A Bird's Song

I grew up a military brat. While I now realize I was afforded the opportunity to travel and experience different cultures, as I child I didn’t like it. I didn’t like moving every three years. I didn’t like leaving friends behind. I didn’t like living with the instilled fear of losing my horrible orange ID card. I didn’t like the awkwardness of making new friends. I didn’t like change.

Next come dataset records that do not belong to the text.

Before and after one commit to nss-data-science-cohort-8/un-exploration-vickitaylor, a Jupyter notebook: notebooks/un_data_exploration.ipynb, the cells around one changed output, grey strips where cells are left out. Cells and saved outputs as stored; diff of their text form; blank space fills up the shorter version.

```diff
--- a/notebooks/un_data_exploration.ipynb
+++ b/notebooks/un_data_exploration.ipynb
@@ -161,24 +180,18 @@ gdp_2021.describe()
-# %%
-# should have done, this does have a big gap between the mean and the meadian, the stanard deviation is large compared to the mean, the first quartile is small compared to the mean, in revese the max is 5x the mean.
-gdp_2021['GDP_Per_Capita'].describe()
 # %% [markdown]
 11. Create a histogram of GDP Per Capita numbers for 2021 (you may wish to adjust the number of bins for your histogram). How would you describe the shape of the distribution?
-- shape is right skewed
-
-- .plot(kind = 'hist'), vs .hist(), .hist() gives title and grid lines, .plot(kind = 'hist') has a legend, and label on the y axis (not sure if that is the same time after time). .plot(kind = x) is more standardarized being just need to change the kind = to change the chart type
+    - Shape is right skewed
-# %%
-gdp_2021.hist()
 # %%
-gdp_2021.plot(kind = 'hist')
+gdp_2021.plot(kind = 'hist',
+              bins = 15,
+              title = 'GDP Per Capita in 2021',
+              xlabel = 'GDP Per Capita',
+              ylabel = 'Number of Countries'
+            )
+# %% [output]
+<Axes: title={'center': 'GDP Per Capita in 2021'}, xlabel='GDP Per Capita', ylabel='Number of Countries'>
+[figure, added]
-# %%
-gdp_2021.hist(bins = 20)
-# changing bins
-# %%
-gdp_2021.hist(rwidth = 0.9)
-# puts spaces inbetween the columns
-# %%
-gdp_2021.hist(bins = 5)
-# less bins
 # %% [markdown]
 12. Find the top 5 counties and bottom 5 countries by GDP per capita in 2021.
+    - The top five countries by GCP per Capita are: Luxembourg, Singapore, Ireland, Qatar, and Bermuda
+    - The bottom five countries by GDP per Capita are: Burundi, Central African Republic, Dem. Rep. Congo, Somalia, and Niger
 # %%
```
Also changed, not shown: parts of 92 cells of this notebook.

One of the only constants in my transient world was my grandparents' house. No matter how much time had elapsed between visits, their home was an unchanging environment. Each visit, I would peek in the bedroom closet; I found great pleasure that everything was still in its proper place. At day’s end, I enjoyed taking a rosewater-scented bubble bath in the old claw-footed tub. Freshly scrubbed, I would climb into bed where the sheets were soft and worn. I would nestle deep under the old bed quilt feeling embraced in love, safe and secure. On most mornings, I was awakened by sunbeams dancing on the wall, accompanied by a concert of singing birds. I found delight in one particular bird’s song. I couldn’t tell you what kind of bird it was, or really even describe what its song sounded like. But I knew it when I heard it.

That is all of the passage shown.